ShareThis Page

Veterans Day thoughts

| Sunday, Nov. 10, 2013, 9:00 p.m.

There is an old snapshot of a World War II veteran that I will never forget. The young man is in uniform and his little boy is standing beside him. His son comes up just past the father's waist. Both have their backs to the camera. They are standing on sand, looking southwest toward the Golden Gate Bridge. The father is probably telling his son that Uncle Sam sent him far away, under that bridge and beyond: “Your daddy fought the enemy to keep you safe.”

The little boy has his left hand out to get a grip on his dad, but the father is not holding his son's hand. The boy has a hold on one of his dad's crutches as the father probably tells his son, “I gave my leg to Uncle Sam, so that no one would come here and hurt you.”

If you are a baby boomer (or even someone younger) and your dad was wounded for your freedom, I hope you are not embarrassed by an arm or leg that he is missing. Whether your father is still living or not, I hope you are proud of your dad who sacrificed for you.

Dan Manka

Fairmont, W.Va.

TribLIVE commenting policy

You are solely responsible for your comments and by using you agree to our Terms of Service.

We moderate comments. Our goal is to provide substantive commentary for a general readership. By screening submissions, we provide a space where readers can share intelligent and informed commentary that enhances the quality of our news and information.

While most comments will be posted if they are on-topic and not abusive, moderating decisions are subjective. We will make them as carefully and consistently as we can. Because of the volume of reader comments, we cannot review individual moderation decisions with readers.

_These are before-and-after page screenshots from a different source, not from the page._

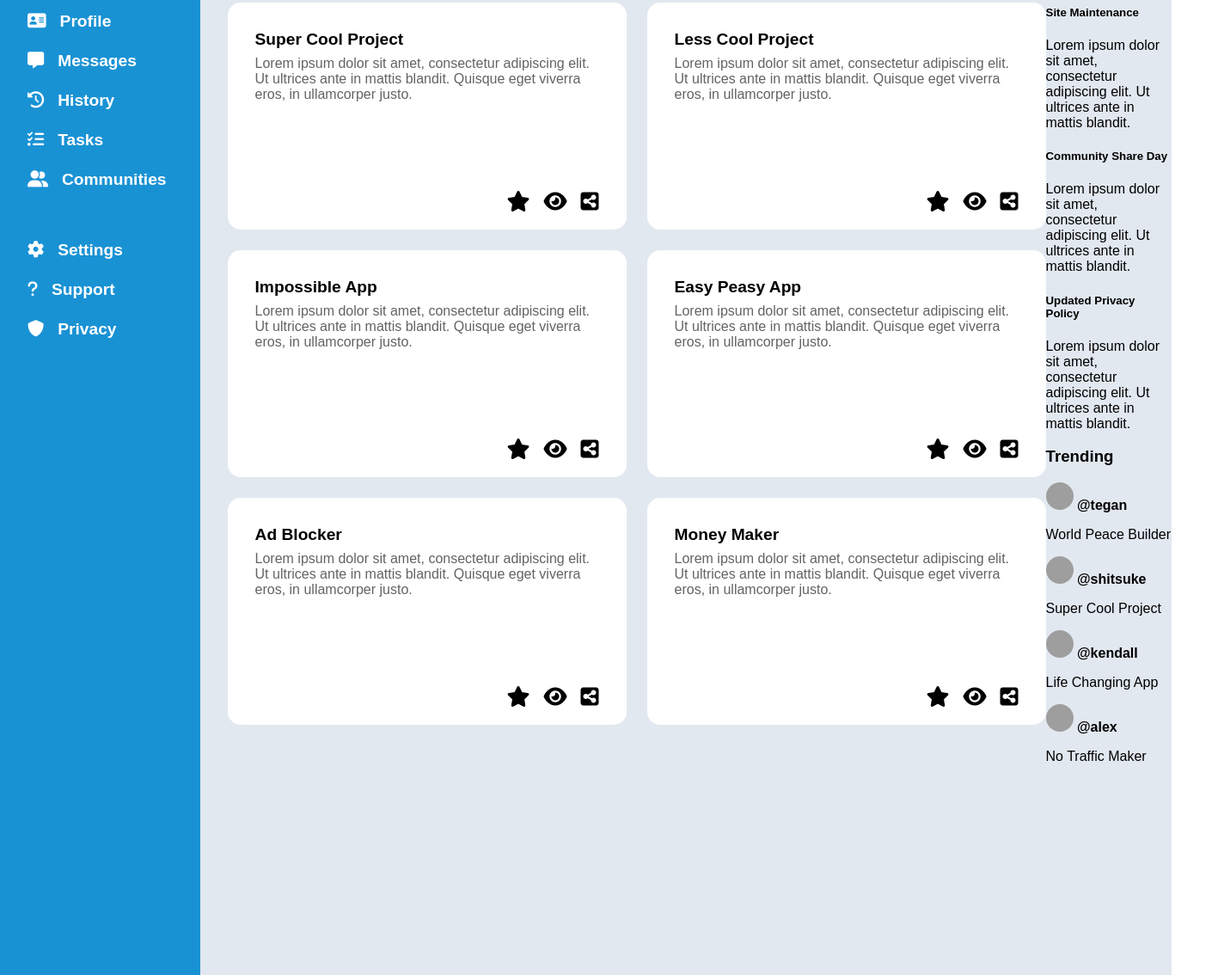
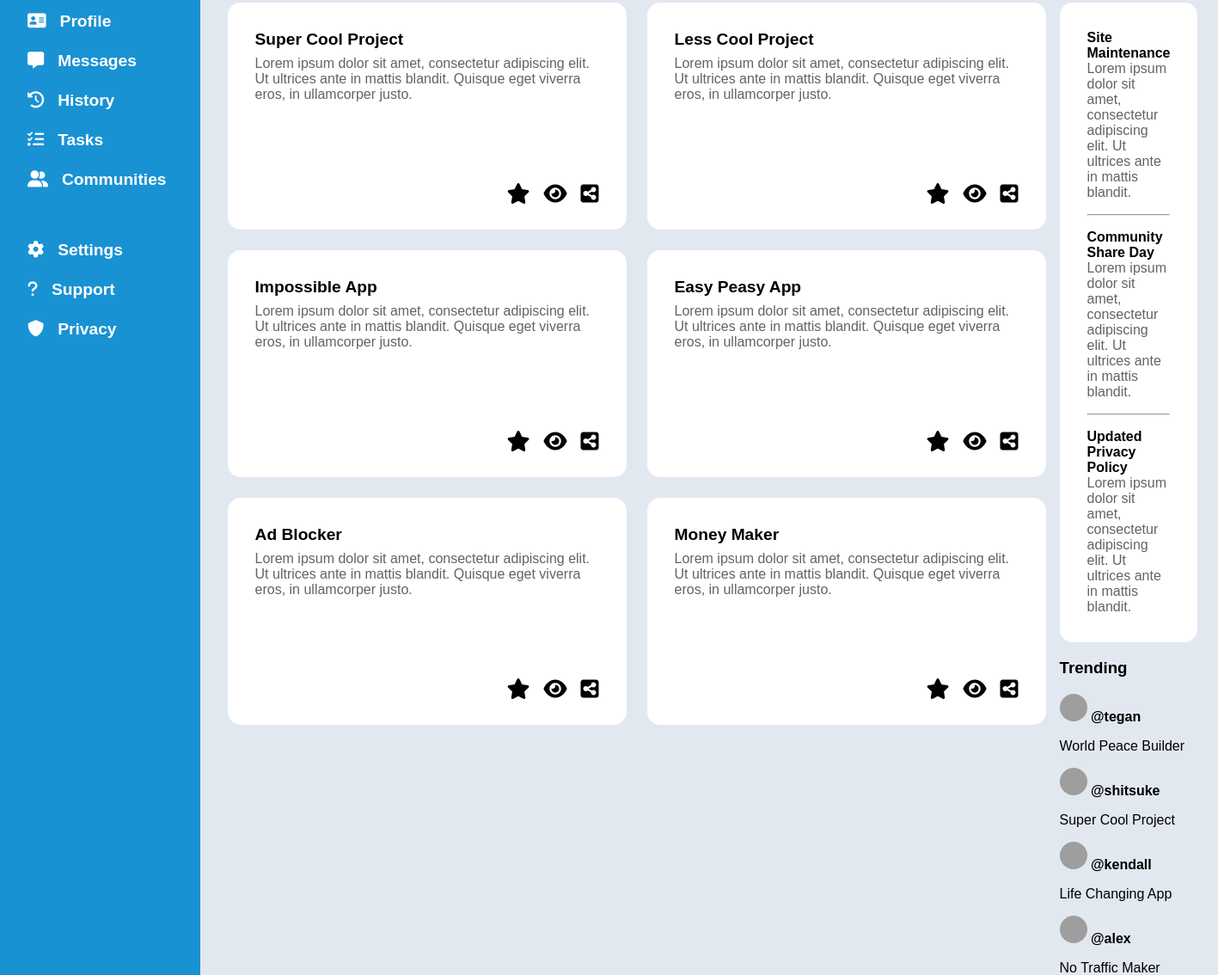
Before and after one commit to ColdBlood237/odin-dashboard, a plain HTML site: page index.html in a window 1280 px wide. Shown: the part 206-1340 px from the top of the page at 86% size, 1417 px wide, since content can reach past the window. Drawn offline with Linux system fonts and the light colour scheme; grey boxes are pictures that could not be loaded.

Commit message:
"Style the announcements section"

```diff
--- a/index.html
+++ b/index.html
@@ -63,9 +63,9 @@
                             eget viverra eros, in ullamcorper justo.
                         </p>
                         <div class="card-btn">
-                            <i class="fa-solid fa-star fa-xl"></i>
-                            <i class="fa-solid fa-eye fa-xl"></i>
-                            <i class="fa-solid fa-square-share-nodes fa-xl"></i>
+                            <a href=""><i class="fa-solid fa-star fa-xl"></i></a>
+                            <a href=""><i class="fa-solid fa-eye fa-xl"></i></a>
+                            <a href=""><i class="fa-solid fa-square-share-nodes fa-xl"></i></a>
                         </div>
                     </div>
                     <div class="card">
@@ -76,9 +76,9 @@
                             eget viverra eros, in ullamcorper justo.
                         </p>
                         <div class="card-btn">
-                            <i class="fa-solid fa-star fa-xl"></i>
-                            <i class="fa-solid fa-eye fa-xl"></i>
-                            <i class="fa-solid fa-square-share-nodes fa-xl"></i>
+                            <a href=""><i class="fa-solid fa-star fa-xl"></i></a>
+                            <a href=""><i class="fa-solid fa-eye fa-xl"></i></a>
+                            <a href=""><i class="fa-solid fa-square-share-nodes fa-xl"></i></a>
                         </div>
                     </div>
                     <div class="card">
@@ -89,9 +89,9 @@
                             eget viverra eros, in ullamcorper justo.
                         </p>
                         <div class="card-btn">
-                            <i class="fa-solid fa-star fa-xl"></i>
-                            <i class="fa-solid fa-eye fa-xl"></i>
-                            <i class="fa-solid fa-square-share-nodes fa-xl"></i>
+                            <a href=""><i class="fa-solid fa-star fa-xl"></i></a>
+                            <a href=""><i class="fa-solid fa-eye fa-xl"></i></a>
+                            <a href=""><i class="fa-solid fa-square-share-nodes fa-xl"></i></a>
                         </div>
                     </div>
                     <div class="card">
@@ -102,9 +102,9 @@
                             eget viverra eros, in ullamcorper justo.
                         </p>
                         <div class="card-btn">
-                            <i class="fa-solid fa-star fa-xl"></i>
-                            <i class="fa-solid fa-eye fa-xl"></i>
-                            <i class="fa-solid fa-square-share-nodes fa-xl"></i>
+                            <a href=""><i class="fa-solid fa-star fa-xl"></i></a>
+                            <a href=""><i class="fa-solid fa-eye fa-xl"></i></a>
+                            <a href=""><i class="fa-solid fa-square-share-nodes fa-xl"></i></a>
                         </div>
                     </div>
                     <div class="card">
@@ -115,9 +115,9 @@
                             eget viverra eros, in ullamcorper justo.
                         </p>
                         <div class="card-btn">
-                            <i class="fa-solid fa-star fa-xl"></i>
-                            <i class="fa-solid fa-eye fa-xl"></i>
-                            <i class="fa-solid fa-square-share-nodes fa-xl"></i>
+                            <a href=""><i class="fa-solid fa-star fa-xl"></i></a>
+                            <a href=""><i class="fa-solid fa-eye fa-xl"></i></a>
+                            <a href=""><i class="fa-solid fa-square-share-nodes fa-xl"></i></a>
                         </div>
                     </div>
                     <div class="card">
@@ -128,9 +128,9 @@
                             eget viverra eros, in ullamcorper justo.
                         </p>
                         <div class="card-btn">
-                            <i class="fa-solid fa-star fa-xl"></i>
-                            <i class="fa-solid fa-eye fa-xl"></i>
-                            <i class="fa-solid fa-square-share-nodes fa-xl"></i>
+                            <a href=""><i class="fa-solid fa-star fa-xl"></i></a>
+                            <a href=""><i class="fa-solid fa-eye fa-xl"></i></a>
+                            <a href=""><i class="fa-solid fa-square-share-nodes fa-xl"></i></a>
                         </div>
                     </div>
                 </div>
@@ -138,19 +138,21 @@
 
             <div>
                 <h3>Announcements</h3>
-                <div>
+                <div class="announcements">
                     <div>
                         <h5>Site Maintenance</h5>
                         <p>
                             Lorem ipsum dolor sit amet, consectetur adipiscing elit. Ut ultrices ante in mattis blandit.
                         </p>
                     </div>
+                    <hr>
                     <div>
                         <h5>Community Share Day</h5>
                         <p>
                             Lorem ipsum dolor sit amet, consectetur adipiscing elit. Ut ultrices ante in mattis blandit.
                         </p>
                     </div>
+                    <hr>
                     <div>
                         <h5>Updated Privacy Policy</h5>
                         <p>
--- a/styles.css
+++ b/styles.css
@@ -10,6 +10,7 @@ body {
     grid-template-columns: 1fr 4fr;
     grid-template-rows: 1fr 10fr;
 }
+
 
 .sidebar {
     background-color: #1992d4;
@@ -117,6 +118,7 @@ input[type="search"] {
 
 .main-content {
     background-color: #e2e8f0;
+    padding-right: 24px;
 
     display: grid;
     grid-template-columns: 3fr 1fr;
@@ -128,6 +130,7 @@ input[type="search"] {
     grid-template-rows: repeat(3, 1fr);
     gap: 24px;
     justify-content: center;
+    margin-right: 16px;
 }
 
 .projects-container {
@@ -141,7 +144,7 @@ input[type="search"] {
 .card {
     background-color: #ffffff;
     border-radius: 15px;
-    padding: 32px 32px;
+    padding: 32px;
     height: 200px;
     width: 400px;
 
@@ -155,6 +158,11 @@ input[type="search"] {
 
 .card p {
     margin-top: 8px;
+    color: #636363;
+}
+
+.card a {
+    color: #000000;
 }
 
 .card * {
@@ -169,6 +177,24 @@ input[type="search"] {
     gap: 16px;
 }
 
-.card p {
+
+.announcements {
+    background-color: #ffffff;
+    border-radius: 15px;
+    padding: 32px;
+}
+
+.announcements h5 {
+    margin: 0;
+    font-size: 16px;
+}
+
+.announcements p {
+    margin: 0px 0;
     color: #636363;
 }
+
+hr {
+    margin: 16px 0;
+    color: #f0f0f0;
+}
```
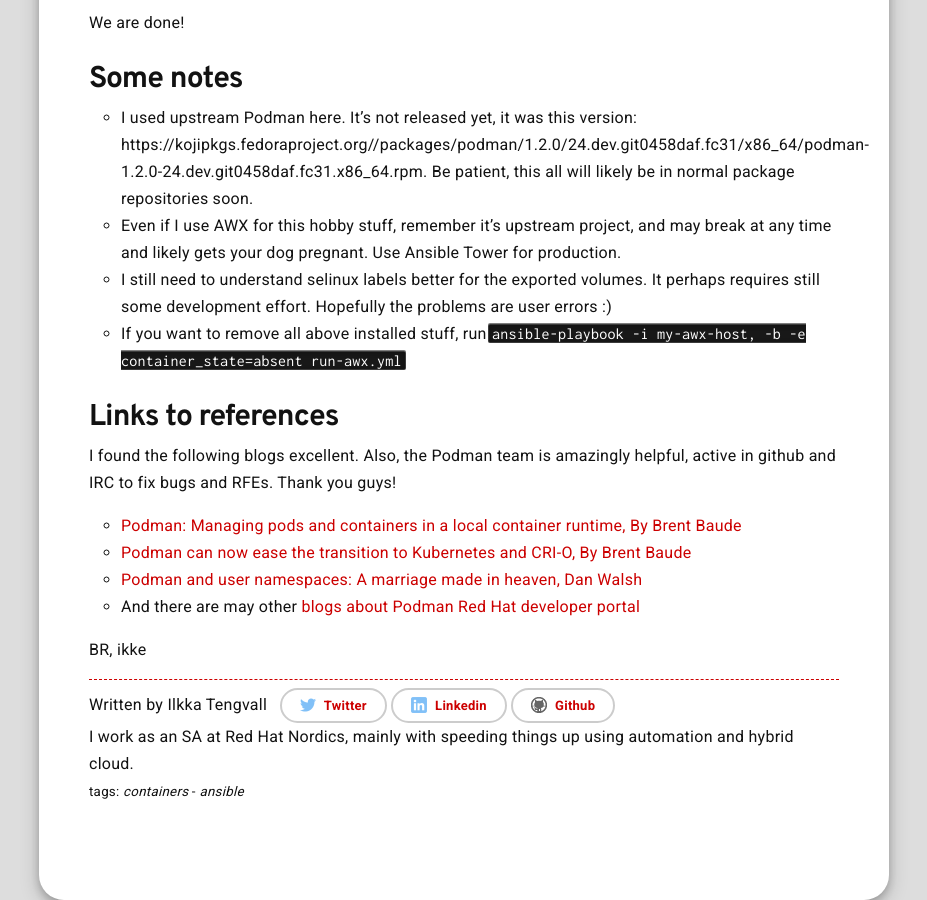
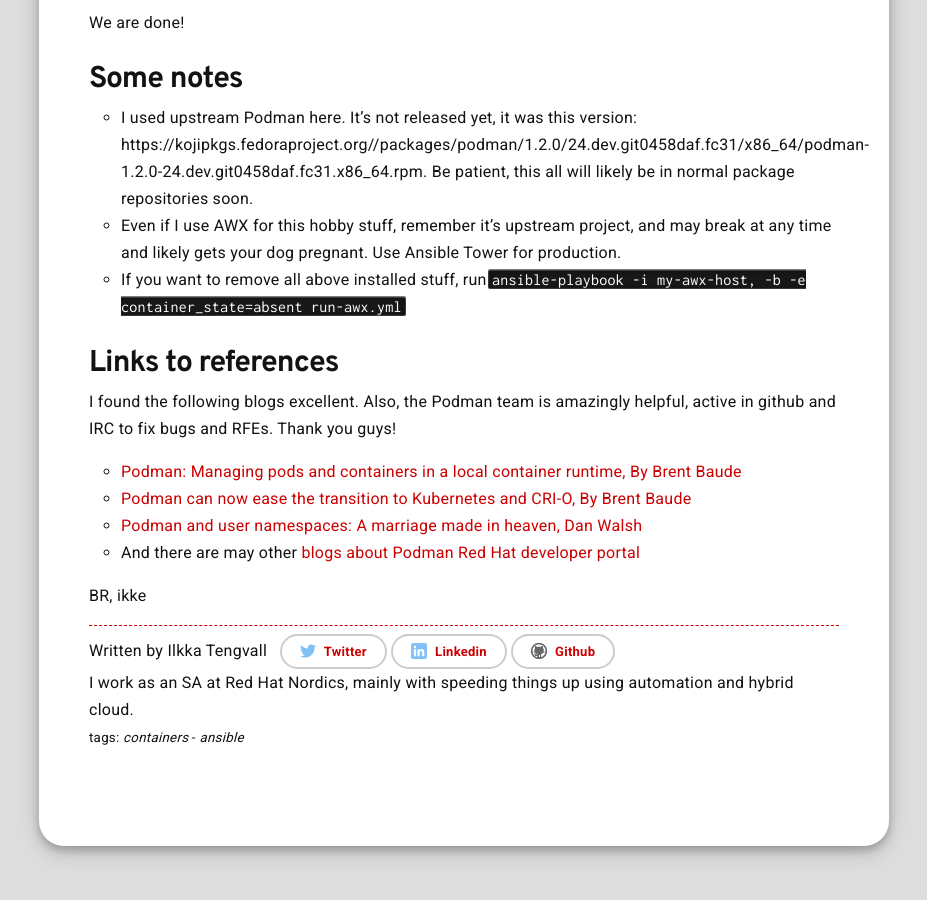
Before and after one commit to RedHatNordicsSA/RedHatNordicsSA.github.io, a Jekyll site: the page built from _posts/2019-03-25-ansible-podman-containers-2.markdown, in a window 1280 px wide and 900 px high, scrolled down 8145 px. Shown: the whole window, without its empty margins (176-1103 px from the left). Built offline with Jekyll 4.4.1, drawn with Linux system fonts in a browser that asks for light colours.

````diff
--- a/_posts/2019-03-25-ansible-podman-containers-2.markdown
+++ b/_posts/2019-03-25-ansible-podman-containers-2.markdown
@@ -280,9 +280,6 @@
 * Even if I use AWX for this hobby stuff, remember it's upstream project, and
   may break at any time and likely gets your dog pregnant. Use Ansible Tower
   for production.
-* I still need to understand selinux labels better for the exported volumes.
-  It perhaps requires still some development effort. Hopefully the problems are
-  user errors :)
 * If you want to remove all above installed stuff, run
   ```ansible-playbook -i my-awx-host, -b -e container_state=absent run-awx.yml```
 
````
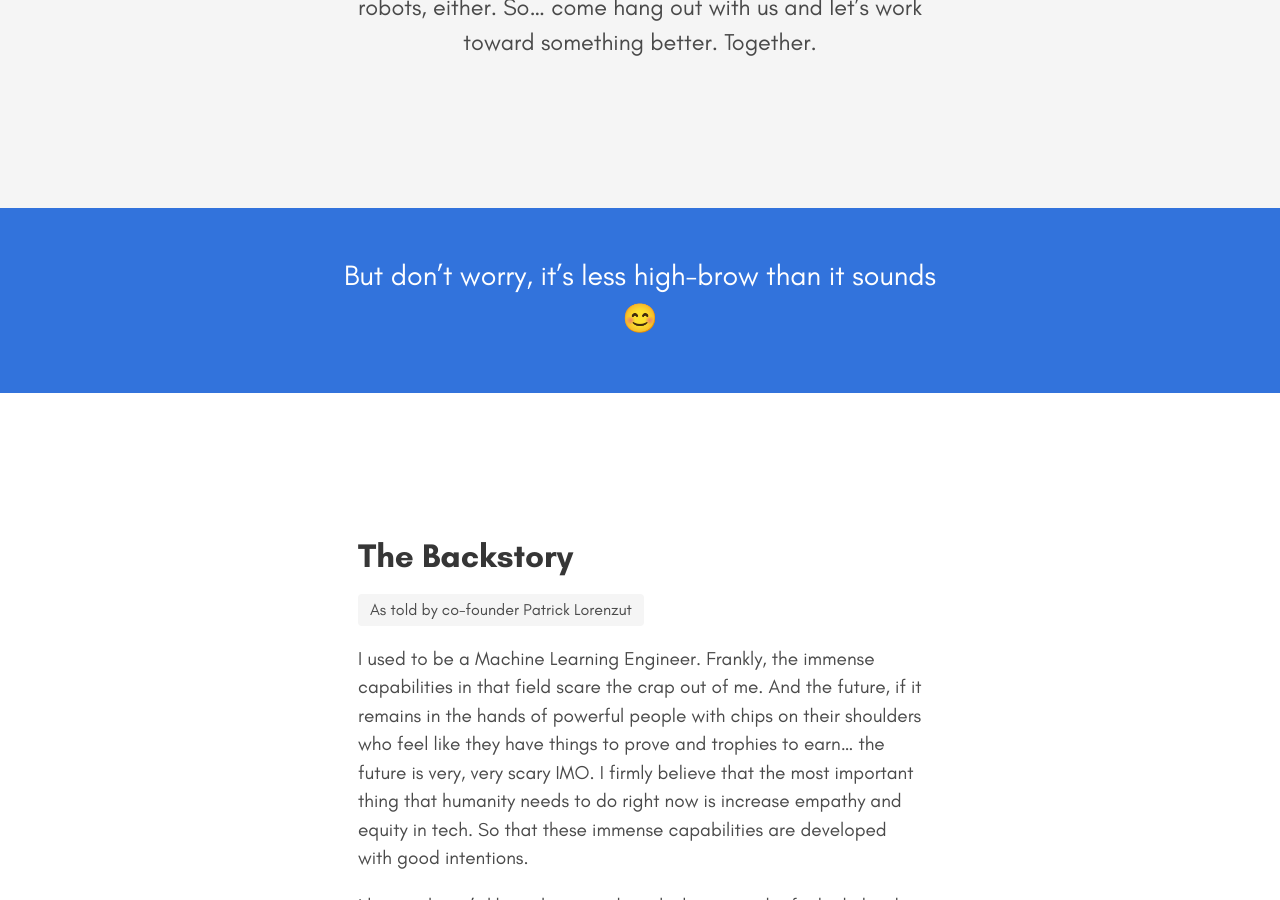
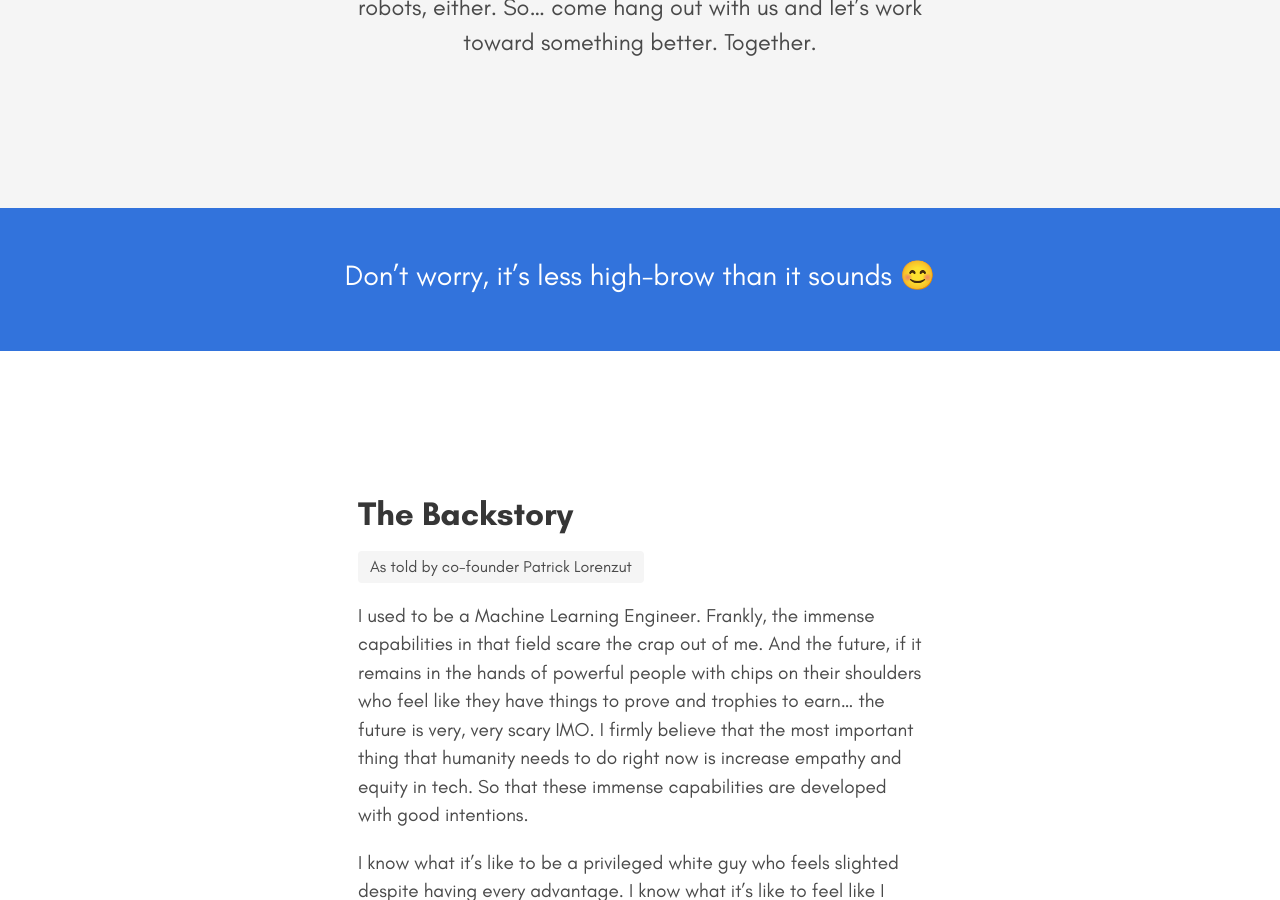
Before and after one commit to patricklorenzut/ForHumanSake.org, a Jekyll site: the page built from what.html, in a window 1280 px wide and 900 px high, scrolled down 560 px. Built offline with Jekyll 4.4.1, drawn with Linux system fonts in a browser that asks for light colours; nearby versions of some CDN libraries.

Commit message:
medium brow

```diff
--- a/_includes/head.html
+++ b/_includes/head.html
@@ -36,7 +36,7 @@
 	<meta name="twitter:url" content="{{site.url}}{{page.url}}">
 
 	<!-- CSS & fonts -->
-	<link rel="stylesheet" href="/css/app.css?v=7">
+	<link rel="stylesheet" href="/css/app.css?v=8">
 	<!-- Put your fonts here -->
 
 </head>
--- a/what.html
+++ b/what.html
@@ -19,7 +19,7 @@ slug: what
 <header class="hero is-link callout">
     <div class="hero-body">
       <div class="container">
-        <h2>But don’t worry, it’s less high-brow than it sounds<br/>😊</h2>
+        <h2>Don’t worry, it’s less high-brow than it sounds 😊</h2>
       </div>
     </div>
 </header>
```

We value thoughtful comments representing a range of views that make their point quickly and politely. We make an effort to protect discussions from repeated comments either by the same reader or different readers

We follow the same standards for taste as the daily newspaper. A few things we won't tolerate: personal attacks, obscenity, vulgarity, profanity (including expletives and letters followed by dashes), commercial promotion, impersonations, incoherence, proselytizing and SHOUTING. Don't include URLs to Web sites.

We do not edit comments. They are either approved or deleted. We reserve the right to edit a comment that is quoted or excerpted in an article. In this case, we may fix spelling and punctuation.

We welcome strong opinions and criticism of our work, but we don't want comments to become bogged down with discussions of our policies and we will moderate accordingly.

We appreciate it when readers and people quoted in articles or blog posts point out errors of fact or emphasis and will investigate all assertions. But these suggestions should be sent via e-mail. To avoid distracting other readers, we won't publish comments that suggest a correction. Instead, corrections will be made in a blog post or in an article.